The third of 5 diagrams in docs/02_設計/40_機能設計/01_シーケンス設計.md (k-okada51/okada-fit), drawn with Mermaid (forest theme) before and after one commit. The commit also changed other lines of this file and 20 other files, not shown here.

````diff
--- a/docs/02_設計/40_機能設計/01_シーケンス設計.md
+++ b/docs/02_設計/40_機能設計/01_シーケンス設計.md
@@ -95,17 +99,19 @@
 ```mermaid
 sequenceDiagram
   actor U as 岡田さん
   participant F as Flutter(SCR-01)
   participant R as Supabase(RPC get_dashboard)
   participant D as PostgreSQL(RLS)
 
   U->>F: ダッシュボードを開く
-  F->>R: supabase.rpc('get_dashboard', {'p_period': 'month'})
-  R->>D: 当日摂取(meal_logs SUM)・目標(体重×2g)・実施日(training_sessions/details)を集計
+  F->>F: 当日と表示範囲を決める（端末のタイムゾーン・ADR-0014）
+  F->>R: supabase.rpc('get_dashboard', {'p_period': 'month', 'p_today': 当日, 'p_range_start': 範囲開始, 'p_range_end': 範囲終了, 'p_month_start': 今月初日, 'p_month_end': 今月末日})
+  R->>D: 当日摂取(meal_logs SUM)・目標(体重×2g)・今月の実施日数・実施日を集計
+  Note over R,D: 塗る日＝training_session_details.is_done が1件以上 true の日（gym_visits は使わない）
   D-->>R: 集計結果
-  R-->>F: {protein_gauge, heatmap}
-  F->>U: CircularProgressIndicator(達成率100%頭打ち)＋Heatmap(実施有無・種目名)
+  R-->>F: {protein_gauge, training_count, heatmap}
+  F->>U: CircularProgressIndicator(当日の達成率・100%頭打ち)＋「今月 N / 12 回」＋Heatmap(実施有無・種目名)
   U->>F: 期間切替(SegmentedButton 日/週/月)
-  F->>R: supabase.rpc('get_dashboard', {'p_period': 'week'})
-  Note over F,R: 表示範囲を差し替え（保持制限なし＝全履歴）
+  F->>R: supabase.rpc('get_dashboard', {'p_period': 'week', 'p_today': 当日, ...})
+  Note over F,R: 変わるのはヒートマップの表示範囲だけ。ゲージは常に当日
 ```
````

★ ★ ★ ★ ★

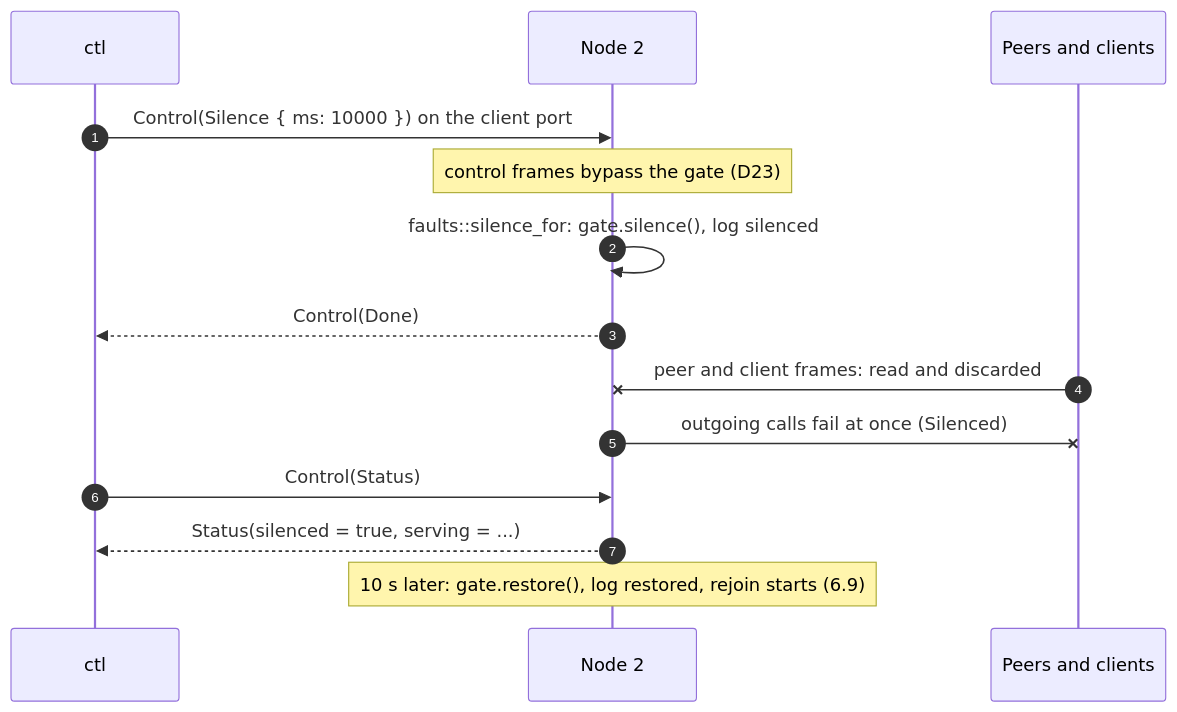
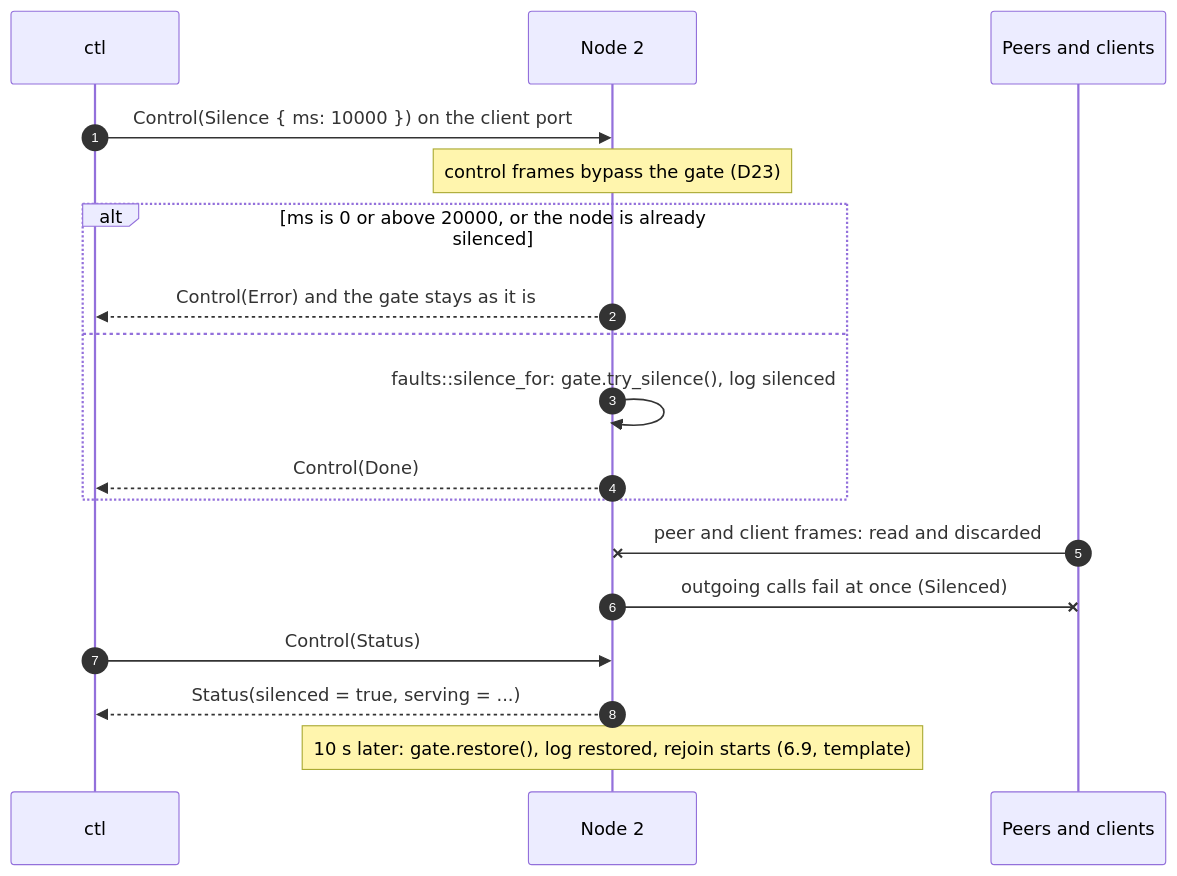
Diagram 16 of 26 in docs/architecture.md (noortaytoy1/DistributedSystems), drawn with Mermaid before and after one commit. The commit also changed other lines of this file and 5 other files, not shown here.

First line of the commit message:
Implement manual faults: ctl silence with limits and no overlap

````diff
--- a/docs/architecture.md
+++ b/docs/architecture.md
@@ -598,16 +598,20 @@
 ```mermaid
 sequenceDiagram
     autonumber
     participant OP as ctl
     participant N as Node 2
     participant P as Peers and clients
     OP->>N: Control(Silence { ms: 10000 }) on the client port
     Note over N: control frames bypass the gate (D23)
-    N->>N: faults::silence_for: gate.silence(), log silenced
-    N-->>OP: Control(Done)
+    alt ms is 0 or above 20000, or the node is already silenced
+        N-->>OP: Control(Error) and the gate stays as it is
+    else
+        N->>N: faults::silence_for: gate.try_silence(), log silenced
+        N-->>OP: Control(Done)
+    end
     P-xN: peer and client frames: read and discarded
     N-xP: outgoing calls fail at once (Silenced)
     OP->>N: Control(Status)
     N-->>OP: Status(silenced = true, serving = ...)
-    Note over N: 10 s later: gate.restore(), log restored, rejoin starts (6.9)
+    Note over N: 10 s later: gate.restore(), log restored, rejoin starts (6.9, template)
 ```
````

★ ★ ★ ★ ★

## [WORK TO COMPLETE]
Wherever a line of the records above contains the string "commit", copy that line out.

## [SOLUTION FOR THIS TASK]
The third of 5 diagrams in docs/02_設計/40_機能設計/01_シーケンス設計.md (k-okada51/okada-fit), drawn with Mermaid (forest theme) before and after one commit. The commit also changed other lines of this file and 20 other files, not shown here.
Diagram 16 of 26 in docs/architecture.md (noortaytoy1/DistributedSystems), drawn with Mermaid before and after one commit. The commit also changed other lines of this file and 5 other files, not shown here.
First line of the commit message:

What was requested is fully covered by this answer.